Many online blogs and organisations such as the Los Angeles Conservancy are encouraging visitors and locals to learn the history beneath their feet – Los Angeles never had a reputation as a walking city. The former Pacific Electric trolley service that was closed in 1953 is now being re-laid with an immaculate light railway that will take downtown citizens all the way to the beach without having to bring their cars.

The extraordinary Los Angeles Stairs are proof that transportation relies on many different levels of means, even if they are made of stone.
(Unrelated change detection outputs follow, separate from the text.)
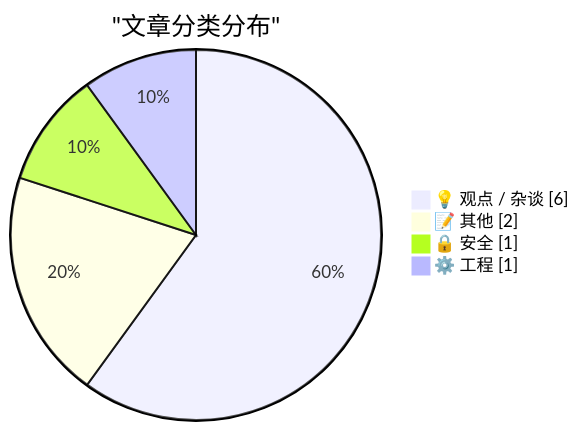
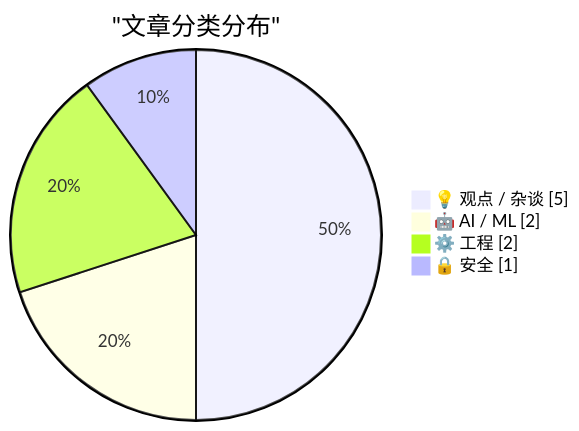
Before and after one commit to originem0/SZBlog: the first of 2 diagrams in content/ai-daily/2026-03-13.md, drawn with Mermaid. The commit also changed other lines of this file, not shown here.

````diff
--- a/content/ai-daily/2026-03-13.md
+++ b/content/ai-daily/2026-03-13.md
@@ -54,8 +60,8 @@
 ```mermaid
 pie showData
     title "文章分类分布"
-    "💡 观点 / 杂谈" : 6
-    "📝 其他" : 2
+    "💡 观点 / 杂谈" : 5
+    "🤖 AI / ML" : 2
+    "⚙️ 工程" : 2
     "🔒 安全" : 1
-    "⚙️ 工程" : 1
 ```
````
If you liked our post, please follow us on Facebook!

Image courtesy of http://jonsetzen.com/and BBC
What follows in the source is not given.